Top of DATA IN THIS EXERCISE

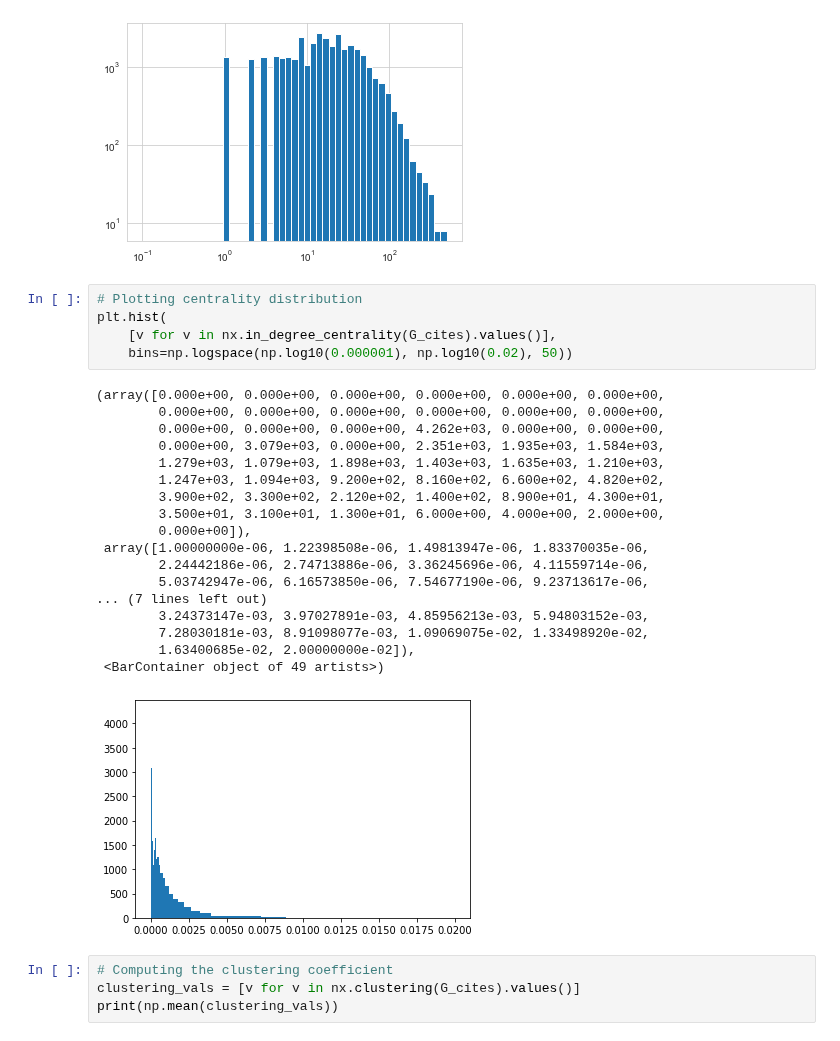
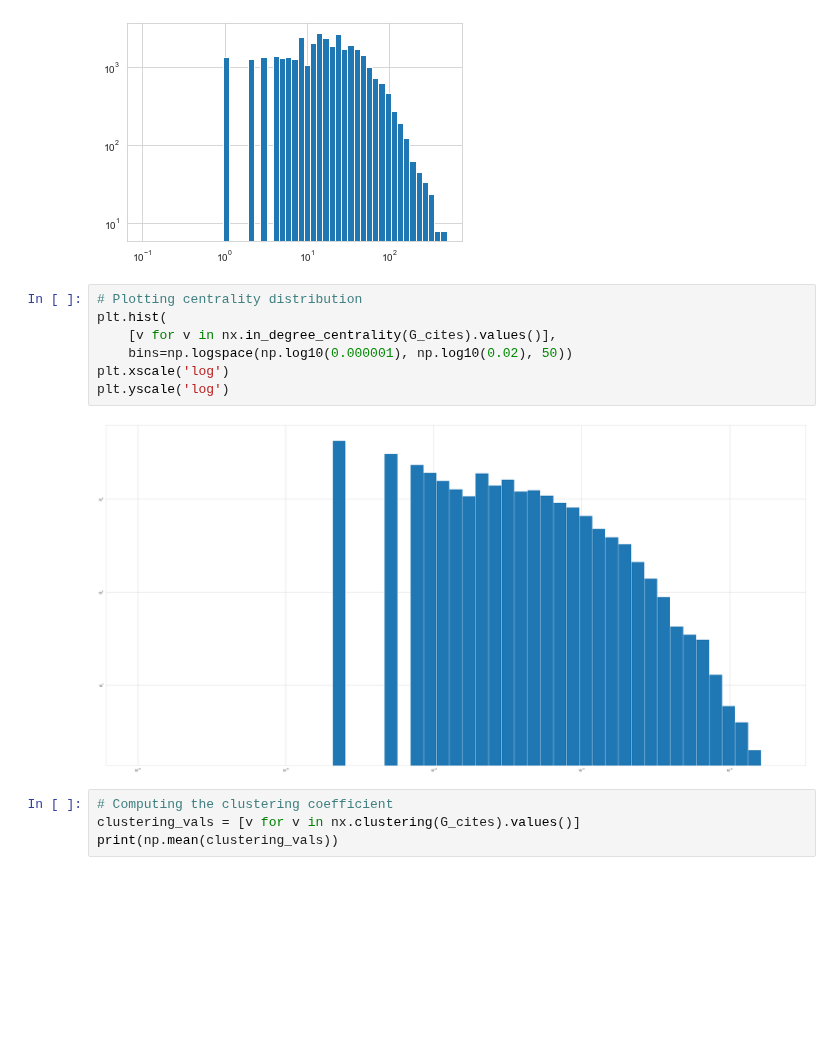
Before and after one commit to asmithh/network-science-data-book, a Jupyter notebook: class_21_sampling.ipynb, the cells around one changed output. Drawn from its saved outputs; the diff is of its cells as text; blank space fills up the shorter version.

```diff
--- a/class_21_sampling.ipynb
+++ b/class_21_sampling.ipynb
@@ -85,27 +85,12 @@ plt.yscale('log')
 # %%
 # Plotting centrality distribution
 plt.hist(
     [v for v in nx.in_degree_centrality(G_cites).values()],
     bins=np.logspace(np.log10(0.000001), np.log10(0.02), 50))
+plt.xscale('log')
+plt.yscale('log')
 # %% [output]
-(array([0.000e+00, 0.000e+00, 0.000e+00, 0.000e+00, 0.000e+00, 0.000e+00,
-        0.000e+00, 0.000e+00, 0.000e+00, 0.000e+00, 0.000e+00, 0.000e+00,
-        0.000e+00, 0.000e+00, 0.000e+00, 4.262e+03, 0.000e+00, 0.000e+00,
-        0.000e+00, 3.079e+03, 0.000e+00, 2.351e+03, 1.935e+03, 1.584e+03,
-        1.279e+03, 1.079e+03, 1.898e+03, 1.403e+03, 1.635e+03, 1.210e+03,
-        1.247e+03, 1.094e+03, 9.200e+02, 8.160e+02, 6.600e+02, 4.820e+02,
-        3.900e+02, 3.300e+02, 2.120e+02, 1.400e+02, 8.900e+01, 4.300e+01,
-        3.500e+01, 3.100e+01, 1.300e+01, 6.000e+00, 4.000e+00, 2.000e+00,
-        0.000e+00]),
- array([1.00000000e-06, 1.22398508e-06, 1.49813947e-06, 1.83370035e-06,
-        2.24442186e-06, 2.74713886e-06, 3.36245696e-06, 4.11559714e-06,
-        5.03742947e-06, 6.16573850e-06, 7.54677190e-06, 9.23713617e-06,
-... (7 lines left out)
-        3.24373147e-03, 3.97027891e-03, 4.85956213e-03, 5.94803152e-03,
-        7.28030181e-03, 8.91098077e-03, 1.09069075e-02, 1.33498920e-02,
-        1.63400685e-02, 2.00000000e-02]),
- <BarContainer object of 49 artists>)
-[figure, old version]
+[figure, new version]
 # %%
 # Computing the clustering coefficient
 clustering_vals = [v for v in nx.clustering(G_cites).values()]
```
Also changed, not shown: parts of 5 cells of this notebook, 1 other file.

Bottom of DATA IN THIS EXERCISE

> **WHAT TO PRODUCE**: What is needed is the data above, retyped exactly, with every picture left out.

> **EXPECTED ANSWER**:
Before and after one commit to asmithh/network-science-data-book, a Jupyter notebook: class_21_sampling.ipynb, the cells around one changed output. Drawn from its saved outputs; the diff is of its cells as text; blank space fills up the shorter version.

```diff
--- a/class_21_sampling.ipynb
+++ b/class_21_sampling.ipynb
@@ -85,27 +85,12 @@ plt.yscale('log')
 # %%
 # Plotting centrality distribution
 plt.hist(
     [v for v in nx.in_degree_centrality(G_cites).values()],
     bins=np.logspace(np.log10(0.000001), np.log10(0.02), 50))
+plt.xscale('log')
+plt.yscale('log')
 # %% [output]
-(array([0.000e+00, 0.000e+00, 0.000e+00, 0.000e+00, 0.000e+00, 0.000e+00,
-        0.000e+00, 0.000e+00, 0.000e+00, 0.000e+00, 0.000e+00, 0.000e+00,
-        0.000e+00, 0.000e+00, 0.000e+00, 4.262e+03, 0.000e+00, 0.000e+00,
-        0.000e+00, 3.079e+03, 0.000e+00, 2.351e+03, 1.935e+03, 1.584e+03,
-        1.279e+03, 1.079e+03, 1.898e+03, 1.403e+03, 1.635e+03, 1.210e+03,
-        1.247e+03, 1.094e+03, 9.200e+02, 8.160e+02, 6.600e+02, 4.820e+02,
-        3.900e+02, 3.300e+02, 2.120e+02, 1.400e+02, 8.900e+01, 4.300e+01,
-        3.500e+01, 3.100e+01, 1.300e+01, 6.000e+00, 4.000e+00, 2.000e+00,
-        0.000e+00]),
- array([1.00000000e-06, 1.22398508e-06, 1.49813947e-06, 1.83370035e-06,
-        2.24442186e-06, 2.74713886e-06, 3.36245696e-06, 4.11559714e-06,
-        5.03742947e-06, 6.16573850e-06, 7.54677190e-06, 9.23713617e-06,
-... (7 lines left out)
-        3.24373147e-03, 3.97027891e-03, 4.85956213e-03, 5.94803152e-03,
-        7.28030181e-03, 8.91098077e-03, 1.09069075e-02, 1.33498920e-02,
-        1.63400685e-02, 2.00000000e-02]),
- <BarContainer object of 49 artists>)
-[figure, old version]
+[figure, new version]
 # %%
 # Computing the clustering coefficient
 clustering_vals = [v for v in nx.clustering(G_cites).values()]
```
Also changed, not shown: parts of 5 cells of this notebook, 1 other file.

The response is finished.